Task prompt: Go through the data line by line. Copy each one holding the string "gray".

======== Stored data ========

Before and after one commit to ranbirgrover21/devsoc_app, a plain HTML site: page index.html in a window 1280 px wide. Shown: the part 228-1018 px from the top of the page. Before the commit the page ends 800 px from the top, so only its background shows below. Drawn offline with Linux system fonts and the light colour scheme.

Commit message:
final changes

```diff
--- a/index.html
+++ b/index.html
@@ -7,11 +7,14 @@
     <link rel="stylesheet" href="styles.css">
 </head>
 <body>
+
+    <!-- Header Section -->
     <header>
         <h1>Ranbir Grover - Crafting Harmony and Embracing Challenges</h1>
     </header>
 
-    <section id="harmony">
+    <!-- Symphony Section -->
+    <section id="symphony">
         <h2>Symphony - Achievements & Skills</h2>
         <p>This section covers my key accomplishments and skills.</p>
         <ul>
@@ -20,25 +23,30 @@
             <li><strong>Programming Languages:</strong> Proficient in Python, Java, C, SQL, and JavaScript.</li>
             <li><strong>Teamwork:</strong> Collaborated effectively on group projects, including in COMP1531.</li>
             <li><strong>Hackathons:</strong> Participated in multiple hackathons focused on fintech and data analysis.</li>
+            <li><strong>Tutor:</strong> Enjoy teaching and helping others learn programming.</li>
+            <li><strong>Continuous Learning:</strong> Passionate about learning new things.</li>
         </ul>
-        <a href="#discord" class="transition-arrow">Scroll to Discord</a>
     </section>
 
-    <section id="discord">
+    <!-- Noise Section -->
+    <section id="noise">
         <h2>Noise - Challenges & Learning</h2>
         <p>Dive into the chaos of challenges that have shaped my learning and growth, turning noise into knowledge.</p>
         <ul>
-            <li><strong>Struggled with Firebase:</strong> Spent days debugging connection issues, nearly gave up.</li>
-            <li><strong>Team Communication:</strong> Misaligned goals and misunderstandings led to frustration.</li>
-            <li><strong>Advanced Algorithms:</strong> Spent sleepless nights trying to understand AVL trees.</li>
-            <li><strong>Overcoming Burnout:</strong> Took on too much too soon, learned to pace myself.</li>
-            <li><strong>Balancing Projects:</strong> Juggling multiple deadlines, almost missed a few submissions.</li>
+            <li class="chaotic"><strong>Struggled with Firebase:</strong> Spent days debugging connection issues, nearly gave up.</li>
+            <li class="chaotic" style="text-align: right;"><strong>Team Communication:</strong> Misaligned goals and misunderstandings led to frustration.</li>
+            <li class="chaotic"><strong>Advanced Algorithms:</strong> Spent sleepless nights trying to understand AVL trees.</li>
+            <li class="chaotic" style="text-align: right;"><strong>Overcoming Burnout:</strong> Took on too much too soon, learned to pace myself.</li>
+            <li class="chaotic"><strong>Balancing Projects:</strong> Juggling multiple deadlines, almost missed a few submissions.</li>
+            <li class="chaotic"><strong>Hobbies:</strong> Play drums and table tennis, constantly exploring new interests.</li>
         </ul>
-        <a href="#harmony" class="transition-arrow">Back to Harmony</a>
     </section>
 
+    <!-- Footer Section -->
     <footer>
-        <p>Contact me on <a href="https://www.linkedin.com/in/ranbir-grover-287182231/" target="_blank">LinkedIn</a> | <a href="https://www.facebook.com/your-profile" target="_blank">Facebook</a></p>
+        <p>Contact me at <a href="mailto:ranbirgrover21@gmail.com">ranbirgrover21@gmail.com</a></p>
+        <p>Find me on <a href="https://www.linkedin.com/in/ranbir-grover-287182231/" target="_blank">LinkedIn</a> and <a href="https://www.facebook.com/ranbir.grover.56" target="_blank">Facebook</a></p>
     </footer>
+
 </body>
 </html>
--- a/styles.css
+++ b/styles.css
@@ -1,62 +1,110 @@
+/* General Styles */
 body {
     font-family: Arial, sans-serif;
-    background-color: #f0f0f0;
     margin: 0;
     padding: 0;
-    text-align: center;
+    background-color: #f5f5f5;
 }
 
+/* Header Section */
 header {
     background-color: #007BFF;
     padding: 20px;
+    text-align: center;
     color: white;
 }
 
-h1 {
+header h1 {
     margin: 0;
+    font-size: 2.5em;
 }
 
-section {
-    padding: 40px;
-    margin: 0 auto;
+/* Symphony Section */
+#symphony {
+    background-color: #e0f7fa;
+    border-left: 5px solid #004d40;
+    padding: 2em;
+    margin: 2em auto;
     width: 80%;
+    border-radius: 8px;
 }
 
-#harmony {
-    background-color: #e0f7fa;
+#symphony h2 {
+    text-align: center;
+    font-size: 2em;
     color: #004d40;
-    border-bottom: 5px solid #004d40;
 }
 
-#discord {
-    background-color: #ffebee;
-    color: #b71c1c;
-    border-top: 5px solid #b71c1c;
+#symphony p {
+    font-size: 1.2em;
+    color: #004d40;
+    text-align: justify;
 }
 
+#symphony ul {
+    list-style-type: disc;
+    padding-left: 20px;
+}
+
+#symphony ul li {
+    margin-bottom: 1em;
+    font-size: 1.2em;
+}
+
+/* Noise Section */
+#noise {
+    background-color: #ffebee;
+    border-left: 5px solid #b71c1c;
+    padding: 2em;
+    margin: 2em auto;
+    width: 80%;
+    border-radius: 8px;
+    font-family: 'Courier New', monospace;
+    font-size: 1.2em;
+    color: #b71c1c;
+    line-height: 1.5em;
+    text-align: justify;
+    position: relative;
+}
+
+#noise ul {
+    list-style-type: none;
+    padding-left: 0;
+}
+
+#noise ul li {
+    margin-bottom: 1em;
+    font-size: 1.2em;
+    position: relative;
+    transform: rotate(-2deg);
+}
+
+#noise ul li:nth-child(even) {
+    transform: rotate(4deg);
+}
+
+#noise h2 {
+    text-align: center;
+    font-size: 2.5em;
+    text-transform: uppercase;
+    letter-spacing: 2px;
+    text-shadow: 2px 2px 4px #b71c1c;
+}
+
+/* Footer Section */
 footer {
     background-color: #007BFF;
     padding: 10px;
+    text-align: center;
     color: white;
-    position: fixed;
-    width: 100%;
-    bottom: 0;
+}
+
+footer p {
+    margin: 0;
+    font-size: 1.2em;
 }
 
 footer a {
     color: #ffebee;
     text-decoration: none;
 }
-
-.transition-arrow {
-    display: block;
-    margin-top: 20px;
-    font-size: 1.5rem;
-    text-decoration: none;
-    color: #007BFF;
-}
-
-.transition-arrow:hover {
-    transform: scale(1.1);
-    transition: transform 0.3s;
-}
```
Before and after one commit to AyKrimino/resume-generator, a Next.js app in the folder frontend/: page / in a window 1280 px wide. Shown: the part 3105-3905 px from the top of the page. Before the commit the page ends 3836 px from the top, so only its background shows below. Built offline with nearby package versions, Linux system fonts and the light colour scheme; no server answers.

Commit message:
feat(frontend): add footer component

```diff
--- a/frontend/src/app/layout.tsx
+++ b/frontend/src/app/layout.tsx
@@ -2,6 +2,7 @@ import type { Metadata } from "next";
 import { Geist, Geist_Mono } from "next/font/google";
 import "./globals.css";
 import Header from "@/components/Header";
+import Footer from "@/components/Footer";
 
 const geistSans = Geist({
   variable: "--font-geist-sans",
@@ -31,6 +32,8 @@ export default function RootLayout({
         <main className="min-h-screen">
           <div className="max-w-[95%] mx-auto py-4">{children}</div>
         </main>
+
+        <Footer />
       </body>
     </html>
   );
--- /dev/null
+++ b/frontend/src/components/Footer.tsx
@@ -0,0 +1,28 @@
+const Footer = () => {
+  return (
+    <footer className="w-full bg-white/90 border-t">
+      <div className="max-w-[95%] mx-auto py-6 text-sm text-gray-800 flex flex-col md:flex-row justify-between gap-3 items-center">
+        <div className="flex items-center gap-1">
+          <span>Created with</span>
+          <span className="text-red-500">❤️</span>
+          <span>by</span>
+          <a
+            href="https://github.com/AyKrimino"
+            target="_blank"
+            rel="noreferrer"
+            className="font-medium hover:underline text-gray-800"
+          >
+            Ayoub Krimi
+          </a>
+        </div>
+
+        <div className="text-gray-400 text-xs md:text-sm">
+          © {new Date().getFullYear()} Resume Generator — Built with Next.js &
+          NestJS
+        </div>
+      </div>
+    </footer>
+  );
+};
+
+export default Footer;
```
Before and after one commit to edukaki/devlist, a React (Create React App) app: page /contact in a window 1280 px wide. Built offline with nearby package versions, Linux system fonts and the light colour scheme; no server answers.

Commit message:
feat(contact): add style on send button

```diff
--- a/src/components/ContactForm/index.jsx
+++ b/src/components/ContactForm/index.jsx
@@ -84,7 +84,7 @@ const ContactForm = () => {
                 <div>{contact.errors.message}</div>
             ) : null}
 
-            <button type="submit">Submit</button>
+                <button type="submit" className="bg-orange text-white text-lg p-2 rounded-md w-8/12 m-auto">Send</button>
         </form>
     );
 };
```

========

Output of the task:
+      <div className="max-w-[95%] mx-auto py-6 text-sm text-gray-800 flex flex-col md:flex-row justify-between gap-3 items-center">
+            className="font-medium hover:underline text-gray-800"
+        <div className="text-gray-400 text-xs md:text-sm">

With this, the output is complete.